Yale Law School
Women involved in the most recent wave of the #MeToo movement have rightly received praise for breaking long-held silences about harassment in the workplace. The movement, however, has also rightly received criticism for both initially ignoring the role that a woman of color played in founding the movement ten years earlier and in failing to recognize the unique forms of harassment and the heightened vulnerability to harassment that women of color frequently face in the workplace. This Essay highlights and analyzes critical points at which the contributions and experiences of women of color, particularly black women, were ignored in the moments preceding and following #MeToo’s resurgence. Ultimately, this Essay argues that the persistent racial biases reflected in the #MeToo movement illustrate precisely why sexual harassment doctrine must employ a reasonable person standard that accounts for complainants’ different intersectional and multidimensional identities.
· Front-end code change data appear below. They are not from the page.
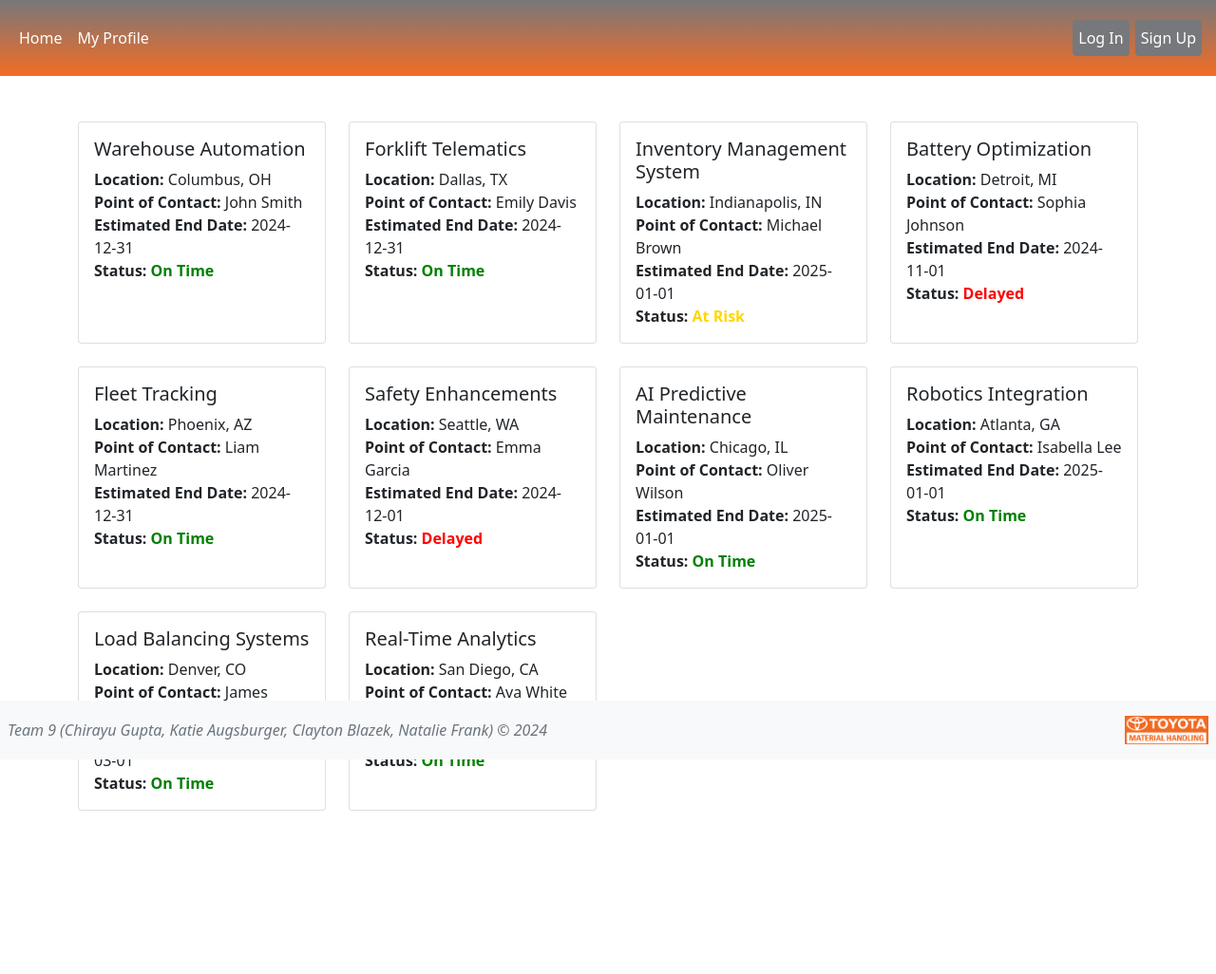
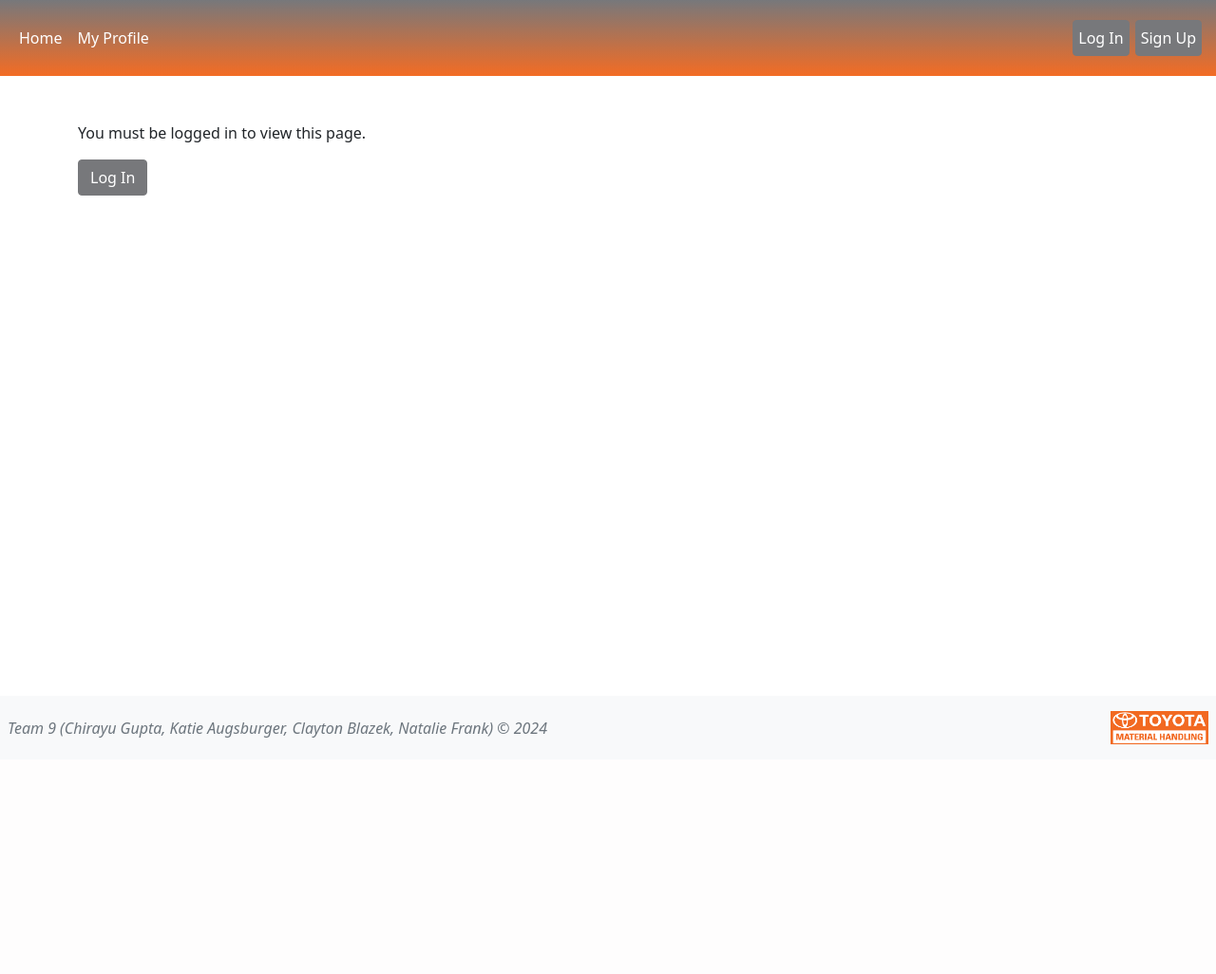
Before and after one commit to cgupta2002/FP_Proof_of_Concept, a Flask app: page /projects in a window 1280 px wide. Shown: the whole page at 95% size. After the commit the page ends 784 px from the top, so only its background shows below. Run offline with Flask 3, Linux system fonts and the light colour scheme; data comes from the database, SQL or seed files in the repository; parts of the project's set-up code (start-up, migrations or seed data) failed here and were passed over.

Commit message:
final poc

```diff
--- a/static/css/styles.css
+++ b/static/css/styles.css
@@ -164,7 +164,7 @@
 }
 
 /* Fix label color */
-label.a {
+label.c {
     color: white !important;  /* Keep label color white */
     padding: 3px !important;
     display: inline-block !important;
--- a/templates/base.html
+++ b/templates/base.html
@@ -27,20 +27,20 @@
                 <div class="collapse navbar-collapse" id="navbarCollapse">
                     <ul class="nav navbar-nav">
                         <li class="nav-item">
-                            <a class="nav-link" aria-current="page" href="{{ url_for('index') }}" style="color: black;">Home</a>
+                            <a class="nav-link" aria-current="page" href="{{ url_for('index') }}" style="color: white;">Home</a>
                         </li>
                         <li class="nav-item">
-                            <a class="nav-link" href="{{ url_for('profile') }}" style="color: black;">My Profile</a>
+                            <a class="nav-link" href="{{ url_for('profile') }}" style="color: white;">My Profile</a>
                         </li>
                         {% if user_id %}
                         <li class="nav-item">
-                            <a class="nav-link" href="{{ url_for('projects') }}" style="color: black;">Projects</a>
+                            <a class="nav-link" href="{{ url_for('projects') }}" style="color: white;">Projects</a>
                         </li>
                         <li class="nav-item">
-                            <a class="nav-link" href="{{ url_for('alerts') }}" style="color: black;">Service Alerts</a>
+                            <a class="nav-link" href="{{ url_for('alerts') }}" style="color: white;">Service Alerts</a>
                         </li>
                         <li class="nav-item">
-                            <a class="nav-link" href="{{ url_for('analytics') }}" style="color: black;">Real-Time Analytics</a>
+                            <a class="nav-link" href="{{ url_for('analytics') }}" style="color: white;">Real-Time Analytics</a>
                         </li>
                         {% endif %}
                     </ul>
@@ -89,7 +89,7 @@
                   <span class="text-muted"><i>Team 9 (Chirayu Gupta, Katie Augsburger, Clayton Blazek, Natalie Frank) &copy; 2024</i></span>
               </div>
               <div class="col-2 d-flex justify-content-end" style="padding-right: 20px !important;">
-                  <img src="{{url_for('static', filename='/images/TMH.png')}}" style="height: 30px; width: relative;">
+                  <img src="{{url_for('static', filename='/images/TMH.png')}}" style="height: 35px; width: relative;">
               </div>
           </div>
       </div>
--- a/templates/profile.html
+++ b/templates/profile.html
@@ -27,6 +27,7 @@
 
                 </div>
             </div>
+        </main>
             {% else %}
             <p> You must be logged in to view this page.</p>
             <div class="col-4">
--- a/templates/projects.html
+++ b/templates/projects.html
@@ -4,6 +4,7 @@
 <main class="d-inline-flex p-5 align-items-end">
     <div class="container">
         <div class="row">
+            {% if user_id %}
             {% for project in projects %}
             <div class="col-md-3 mb-4">
                 <a href="{{ url_for('project', project_id=project['project_id']) }}" class="text-decoration-none text-dark">
@@ -33,6 +34,13 @@
             {% endfor %}
         </div>
     </div>
+
 </main>
+{% else %}
+    <p> You must be logged in to view this page.</p>
+            <div class="col-4">
+            <a class="btn btn-primary" href="{{url_for('login')}}"> Log In</a>
+</main>
+{% endif %}
 
 {% endblock %}
```
Also changed, not shown: templates/alerts.html (+10 -4 lines), templates/analytics.html (+8 -0 lines), 1 other file.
What About #UsToo?: The Invisibility of Race in the #MeToo Movement,
Yale Law Journal Forum
Available at: https://scholarship.law.bu.edu/faculty_scholarship/331